• **Work required**
Among the entries that follow, find every line with the word "width" and copy it.

Data Start Marker

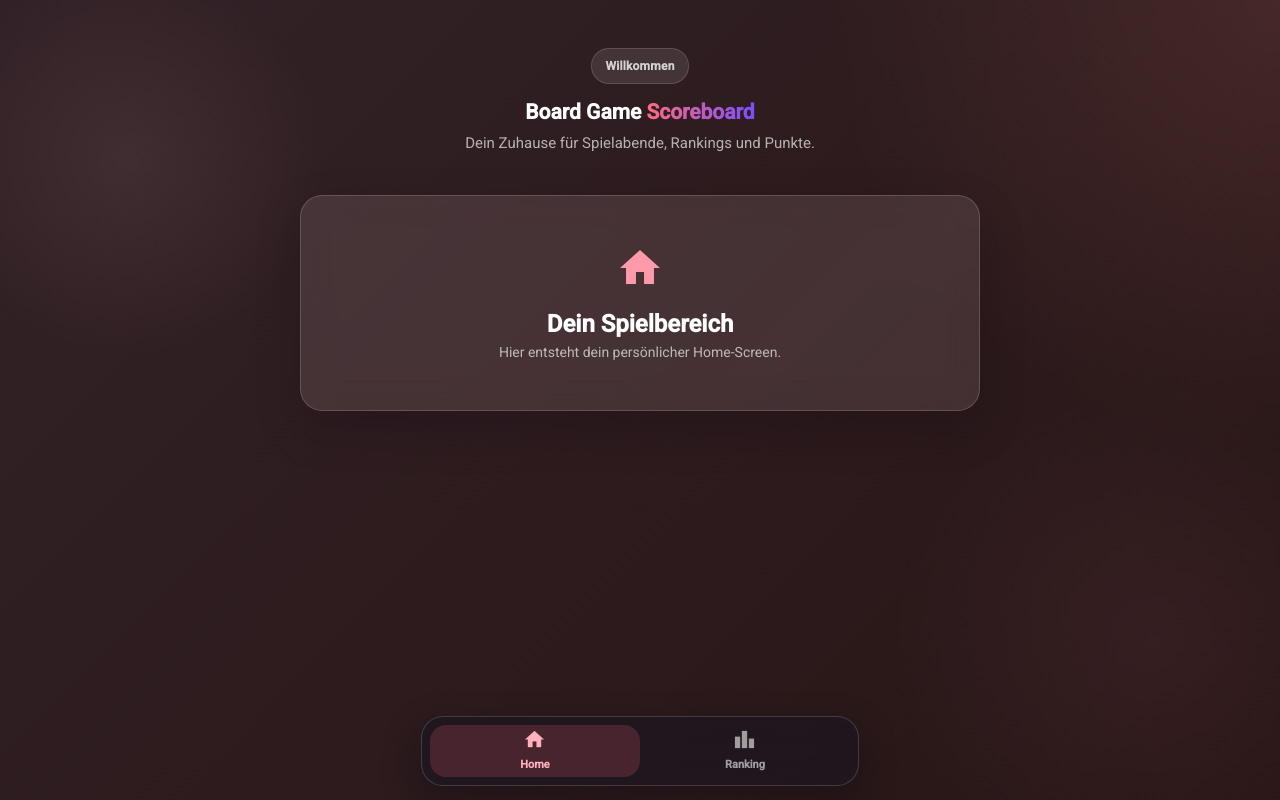
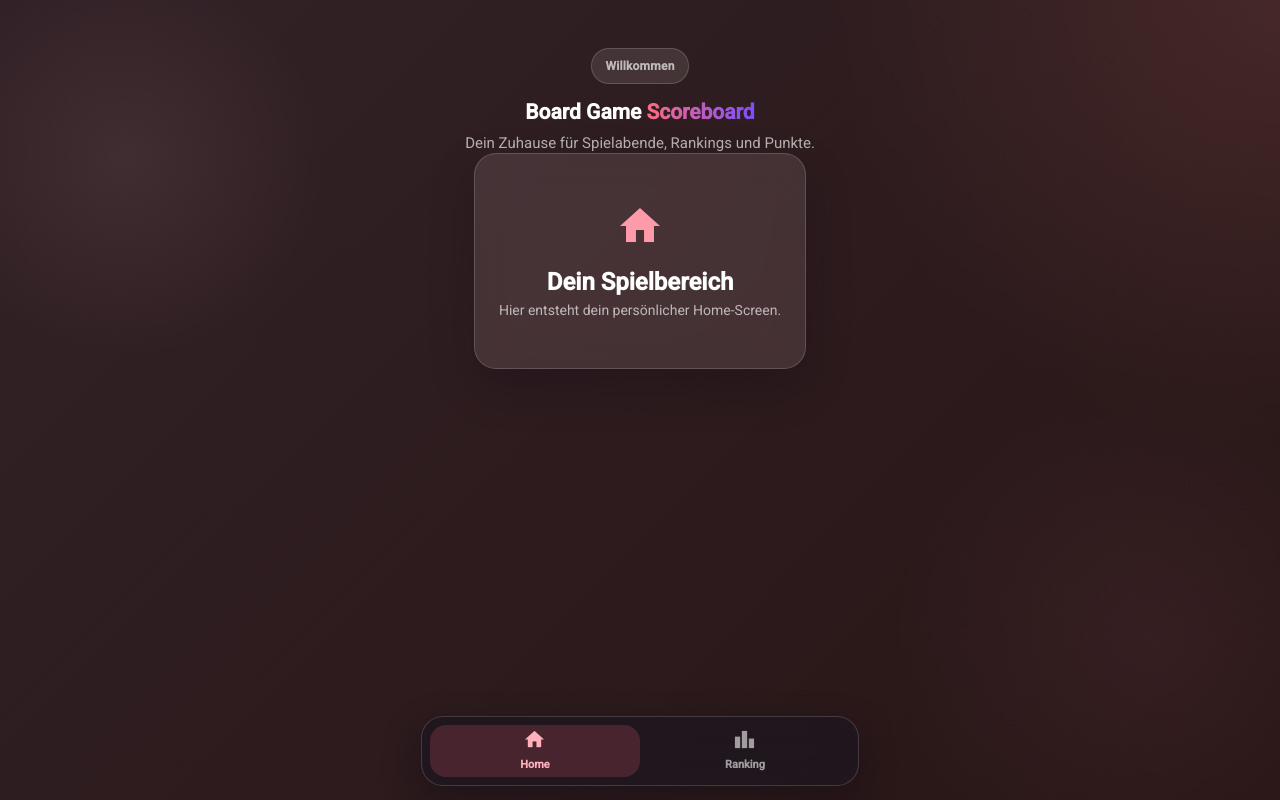
Before and after one commit to Jason0985/GameRoster-beta, an Angular app: page / in a window 1280 px wide. Built offline with nearby package versions, Linux system fonts and the light colour scheme.

Commit message:
Added global style variables

```diff
--- a/src/app/features/home/home.html
+++ b/src/app/features/home/home.html
@@ -1,12 +1,12 @@
 <div class="home-root">
     <section class="hero">
-        <div class="badge">Willkommen</div>
-        <h1 class="title">Board Game <span class="accent">Scoreboard</span></h1>
+        <div class="ui-badge">Willkommen</div>
+        <h1 class="title">Board Game <span class="ui-accent">Scoreboard</span></h1>
         <p class="subtitle">Dein Zuhause für Spielabende, Rankings und Punkte.</p>
     </section>
 
-    <section class="home-placeholder" aria-labelledby="home-placeholder-title">
-        <mat-icon aria-hidden="true">home</mat-icon>
+    <section class="home-placeholder ui-surface">
+        <mat-icon aria-hidden=" true">home</mat-icon>
         <h2 id="home-placeholder-title">Dein Spielbereich</h2>
         <p>Hier entsteht dein persönlicher Home-Screen.</p>
     </section>
--- a/src/app/features/home/home.scss
+++ b/src/app/features/home/home.scss
@@ -13,28 +13,11 @@
   text-align: center;
 }
 
-.badge {
-  display: inline-block;
-  padding: 7px 13px;
-  border: 1px solid rgba(255, 255, 255, 0.14);
-  border-radius: 20px;
-  background: rgba(255, 255, 255, 0.1);
-  color: rgba(255, 255, 255, 0.78);
-  font-size: 12px;
-  font-weight: 600;
-  letter-spacing: 0.02em;
-}
 
 .title {
   margin: 18px 0 10px;
   font-weight: 700;
   line-height: 0.98;
-}
-
-.title .accent {
-  background: linear-gradient(90deg, #ff6b81, #7c4dff);
-  background-clip: text;
-  color: transparent;
 }
 
 .subtitle {
@@ -47,15 +30,7 @@
   display: flex;
   flex-direction: column;
   align-items: center;
-  width: min(100%, 680px);
-  box-sizing: border-box;
-  margin-top: 42px;
   padding: 48px 24px;
-  border: 1px solid rgba(255, 255, 255, 0.16);
-  border-radius: 22px;
-  background: rgba(255, 255, 255, 0.1);
-  box-shadow: 0 18px 45px rgba(13, 5, 19, 0.22);
-  backdrop-filter: blur(16px) saturate(125%);
   text-align: center;
 }
 
--- a/src/app/features/ranking/scoreboard/scoreboard.html
+++ b/src/app/features/ranking/scoreboard/scoreboard.html
@@ -30,7 +30,7 @@
   </mat-card>
 
   <div class="list">
-    <mat-card *ngFor="let p of players$ | async; let rank = index; trackBy: trackById" class="player-card">
+    <mat-card *ngFor="let p of players$ | async; let rank = index; trackBy: trackById" class="player-card ui-surface">
       <div class="mat-card-wrapper">
         <div class="info">
           <div class="player-heading">
@@ -55,9 +55,9 @@
   </div>
 
   <div class="footer">
-    <button *ngIf="!gameStarted" mat-flat-button color="primary" (click)="startGame()">
+    <button mat-flat-button color="primary" class="ui-button">
+      Spiel starten
       <mat-icon>play_arrow</mat-icon>
-      Spiel starten
     </button>
     <button *ngIf="gameStarted" mat-stroked-button color="accent" (click)="nextRound()">
       <mat-icon>arrow_forward</mat-icon>
--- a/src/styles.scss
+++ b/src/styles.scss
@@ -1,13 +1,48 @@
-// Include theming for Angular Material with `mat.theme()`.
-// This Sass mixin will define CSS variables that are used for styling Angular Material
-// components according to the Material 3 design spec.
-// Learn more about theming and how to use it for your application's
-// custom components at https://material.angular.dev/guide/theming
 @use '@angular/material' as mat;
+
+:root {
+  --color-background: #171213;
+  --color-surface: rgba(255, 255, 255, 0.1);
+  --color-surface-strong: rgba(255, 255, 255, 0.16);
+  --color-border: rgba(255, 255, 255, 0.16);
+
+  --color-text: #ffffff;
+  --color-text-muted: rgba(255, 255, 255, 0.66);
+  --color-text-subtle: rgba(255, 255, 255, 0.55);
+
+  --color-primary: #ff6b81;
+  --color-primary-light: #ff9aaa;
+  --color-primary-soft: rgba(255, 107, 129, 0.16);
+
+  --color-secondary: #7c4dff;
+  --color-danger: #f44336;
+
+  --gradient-accent: linear-gradient(
+    90deg,
+    var(--color-primary),
+    var(--color-secondary)
+  );
+
+  --shadow-surface: 0 18px 45px rgba(13, 5, 19, 0.22);
+  --shadow-navigation: 0 14px 36px rgba(13, 5, 19, 0.34);
+
+  --radius-small: 10px;
+  --radius-medium: 16px;
+  --radius-large: 22px;
+  --radius-pill: 999px;
+
+  --content-width: 680px;
+  --page-padding-mobile: 16px;
+  --page-padding-desktop: 24px;
+
+  --transition-fast: 160ms ease;
+  --transition-normal: 240ms ease;
+}
 
 html {
   height: 100%;
   width: 100%;
+
   @include mat.theme(
     (
       color: (
@@ -26,7 +61,37 @@ body {
   min-width: 100%;
   min-height: 100%;
   overflow-x: hidden;
-  background-color: #171213;
+}
+
+body {
+  color-scheme: dark;
+  min-height: 100%;
+  background-color: var(--color-background);
+  background-image:
+    radial-gradient(
+      circle at 10% 20%,
+      rgba(255, 205, 210, 0.08),
+      transparent 15%
+    ),
+    radial-gradient(
+      circle at 90% 80%,
+      rgba(244, 143, 177, 0.06),
+      transparent 20%
+    ),
+    radial-gradient(
+      circle at 100% 0%,
+      rgba(255, 138, 128, 0.12),
+      transparent 30%
+    ),
+    linear-gradient(
+      135deg,
+      rgba(244, 143, 177, 0.12),
+      rgba(244, 67, 54, 0.08)
+    );
+  background-attachment: fixed;
+  background-size: cover;
+  color: var(--color-text);
+  font: var(--mat-sys-body-medium);
 }
 
 app-root {
@@ -35,33 +100,109 @@ app-root {
   min-height: 100vh;
 }
 
-body {
-  // Default the application to a light color theme. This can be changed to
-  // `dark` to enable the dark color theme, or to `light dark` to defer to the
-  // user's system settings.
-  color-scheme: dark;
+/* Wiederverwendbare Layout-Klassen */
 
-  // Set a default background, font and text colors for the application using
-  // Angular Material's system-level CSS variables. Learn more about these
-  // variables at https://material.angular.dev/guide/system-variables
-  background-color: #171213;
-  background-image:
-    radial-gradient(circle at 10% 20%, rgba(255, 205, 210, 0.08), transparent 15%),
-    radial-gradient(circle at 90% 80%, rgba(244, 143, 177, 0.06), transparent 20%),
-    radial-gradient(circle at 100% 0%, rgba(255, 138, 128, 0.12), transparent 30%),
-    linear-gradient(135deg, rgba(244, 143, 177, 0.12), rgba(244, 67, 54, 0.08));
-  background-attachment: fixed;
-  background-size: cover;
-  color: var(--mat-sys-on-surface);
-  font: var(--mat-sys-body-medium);
+.ui-container {
+  width: min(100%, var(--content-width));
+  box-sizing: border-box;
+  margin-inline: auto;
+  padding-inline: var(--page-padding-mobile);
+}
 
-  // Reset the user agent margin.
-  height: 100%;
+.ui-surface {
+  border: 1px solid var(--color-border);
+  border-radius: var(--radius-large);
+  background: var(--color-surface);
+  box-shadow: var(--shadow-surface);
+  backdrop-filter: blur(16px) saturate(125%);
 }
-/* You can add global styles to this file, and also import other style files */
 
-/* Slightly translucent surfaces for cards to show background blur */
-.mat-card, .player-card, .scoreboard-root mat-card {
-  background-color: rgba(255,255,255,0.78);
-  backdrop-filter: blur(6px);
+.ui-badge {
+  display: inline-block;
+  padding: 7px 13px;
+  border: 1px solid var(--color-border);
+  border-radius: var(--radius-pill);
+  background: rgba(255, 255, 255, 0.1);
+  color: var(--color-text-muted);
+  font-size: 12px;
+  font-weight: 600;
+  letter-spacing: 0.02em;
 }
+
+.ui-accent {
+  background: var(--gradient-accent);
+  background-clip: text;
+  color: transparent;
+}
+
+.ui-muted {
+  color: var(--color-text-muted);
+}
+
+.ui-subtle {
+  color: var(--color-text-subtle);
+}
+
+.ui-button {
+  min-height: 48px;
+  border-radius: var(--radius-pill);
+  transition:
+    transform var(--transition-fast),
+    filter var(--transition-fast);
+}
+
+.ui-button:hover {
+  filter: brightness(1.08);
+  transform: translateY(-1px);
+}
+
+/* Gemeinsame Animationen */
+
+@keyframes ui-fade-in {
+  from {
+    opacity: 0;
+    transform: translateY(10px);
+  }
+
+  to {
+    opacity: 1;
+    transform: translateY(0);
+  }
+}
+
+@keyframes ui-pop-in {
+  from {
+    opacity: 0;
+    transform: scale(0.96);
+  }
+
+  to {
+    opacity: 1;
+    transform: scale(1);
+  }
+}
+
+.ui-fade-in {
+  animation: ui-fade-in 400ms ease both;
+}
+
+.ui-pop-in {
+  animation: ui-pop-in 300ms ease both;
+}
+
+@media (min-width: 600px) {
+  .ui-container {
+    padding-inline: var(--page-padding-desktop);
+  }
+}
+
+@media (prefers-reduced-motion: reduce) {
+  *,
+  *::before,
+  *::after {
+    animation-duration: 0.01ms !important;
+    animation-iteration-count: 1 !important;
+    transition-duration: 0.01ms !important;
+    scroll-behavior: auto !important;
+  }
+}
```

Data End Marker

• **Response to the task**
-  width: min(100%, 680px);
+  --content-width: 680px;
   width: 100%;
   min-width: 100%;
+  width: min(100%, var(--content-width));
+@media (min-width: 600px) {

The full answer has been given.